Make an exact copy of the records, with the pictures left out.

───── Input material

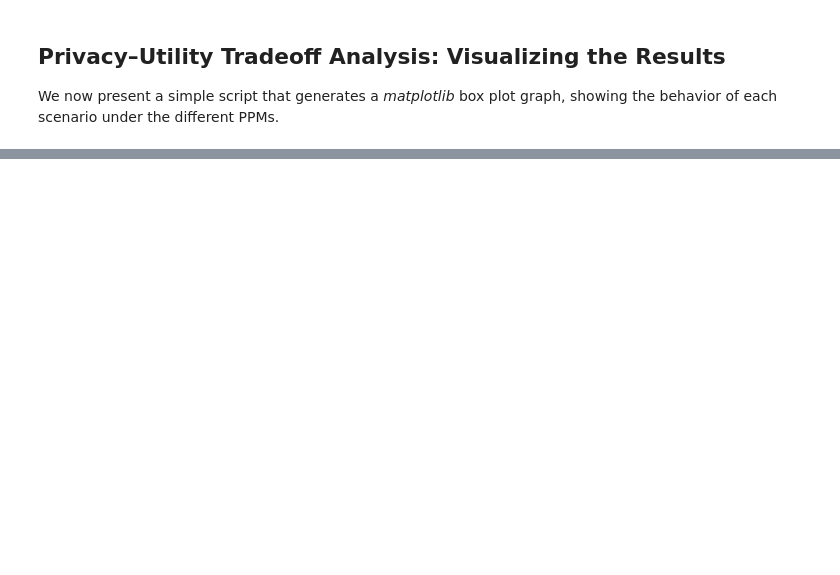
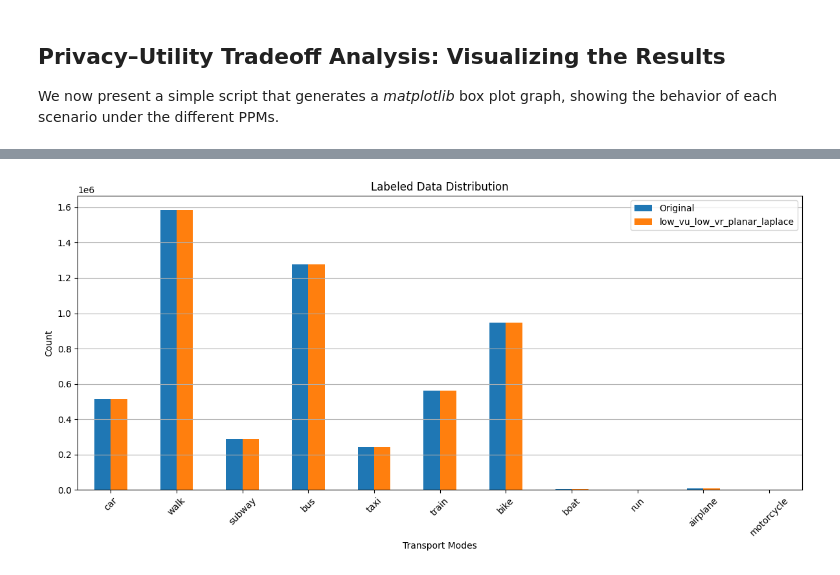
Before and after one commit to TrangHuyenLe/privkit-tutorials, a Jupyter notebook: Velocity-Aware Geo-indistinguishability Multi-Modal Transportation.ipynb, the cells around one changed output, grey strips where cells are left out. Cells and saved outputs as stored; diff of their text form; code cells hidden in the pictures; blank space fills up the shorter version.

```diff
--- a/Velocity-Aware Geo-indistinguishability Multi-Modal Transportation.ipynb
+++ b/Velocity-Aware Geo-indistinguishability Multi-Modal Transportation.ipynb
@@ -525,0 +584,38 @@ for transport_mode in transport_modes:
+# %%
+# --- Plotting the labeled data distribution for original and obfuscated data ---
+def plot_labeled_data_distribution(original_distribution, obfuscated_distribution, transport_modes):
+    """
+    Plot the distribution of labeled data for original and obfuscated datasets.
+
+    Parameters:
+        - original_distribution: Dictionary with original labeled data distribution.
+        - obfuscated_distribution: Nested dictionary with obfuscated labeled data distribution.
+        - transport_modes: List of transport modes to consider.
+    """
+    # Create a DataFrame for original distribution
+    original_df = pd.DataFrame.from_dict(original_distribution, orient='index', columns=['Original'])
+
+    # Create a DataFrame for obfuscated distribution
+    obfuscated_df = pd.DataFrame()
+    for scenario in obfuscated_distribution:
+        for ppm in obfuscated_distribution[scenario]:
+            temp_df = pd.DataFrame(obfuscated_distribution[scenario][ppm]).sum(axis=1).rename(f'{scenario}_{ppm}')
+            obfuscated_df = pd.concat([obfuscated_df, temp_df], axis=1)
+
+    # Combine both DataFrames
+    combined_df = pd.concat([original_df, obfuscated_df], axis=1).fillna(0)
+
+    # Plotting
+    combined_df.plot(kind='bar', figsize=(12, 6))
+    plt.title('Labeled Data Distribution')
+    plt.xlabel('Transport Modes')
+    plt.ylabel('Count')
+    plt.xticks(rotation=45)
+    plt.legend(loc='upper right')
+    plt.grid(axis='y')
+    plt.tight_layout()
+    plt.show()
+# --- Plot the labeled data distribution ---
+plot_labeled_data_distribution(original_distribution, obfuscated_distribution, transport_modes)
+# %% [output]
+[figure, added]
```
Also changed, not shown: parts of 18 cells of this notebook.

──────────

Output below
Before and after one commit to TrangHuyenLe/privkit-tutorials, a Jupyter notebook: Velocity-Aware Geo-indistinguishability Multi-Modal Transportation.ipynb, the cells around one changed output, grey strips where cells are left out. Cells and saved outputs as stored; diff of their text form; code cells hidden in the pictures; blank space fills up the shorter version.

```diff
--- a/Velocity-Aware Geo-indistinguishability Multi-Modal Transportation.ipynb
+++ b/Velocity-Aware Geo-indistinguishability Multi-Modal Transportation.ipynb
@@ -525,0 +584,38 @@ for transport_mode in transport_modes:
+# %%
+# --- Plotting the labeled data distribution for original and obfuscated data ---
+def plot_labeled_data_distribution(original_distribution, obfuscated_distribution, transport_modes):
+    """
+    Plot the distribution of labeled data for original and obfuscated datasets.
+
+    Parameters:
+        - original_distribution: Dictionary with original labeled data distribution.
+        - obfuscated_distribution: Nested dictionary with obfuscated labeled data distribution.
+        - transport_modes: List of transport modes to consider.
+    """
+    # Create a DataFrame for original distribution
+    original_df = pd.DataFrame.from_dict(original_distribution, orient='index', columns=['Original'])
+
+    # Create a DataFrame for obfuscated distribution
+    obfuscated_df = pd.DataFrame()
+    for scenario in obfuscated_distribution:
+        for ppm in obfuscated_distribution[scenario]:
+            temp_df = pd.DataFrame(obfuscated_distribution[scenario][ppm]).sum(axis=1).rename(f'{scenario}_{ppm}')
+            obfuscated_df = pd.concat([obfuscated_df, temp_df], axis=1)
+
+    # Combine both DataFrames
+    combined_df = pd.concat([original_df, obfuscated_df], axis=1).fillna(0)
+
+    # Plotting
+    combined_df.plot(kind='bar', figsize=(12, 6))
+    plt.title('Labeled Data Distribution')
+    plt.xlabel('Transport Modes')
+    plt.ylabel('Count')
+    plt.xticks(rotation=45)
+    plt.legend(loc='upper right')
+    plt.grid(axis='y')
+    plt.tight_layout()
+    plt.show()
+# --- Plot the labeled data distribution ---
+plot_labeled_data_distribution(original_distribution, obfuscated_distribution, transport_modes)
+# %% [output]
+[figure, added]
```
Also changed, not shown: parts of 18 cells of this notebook.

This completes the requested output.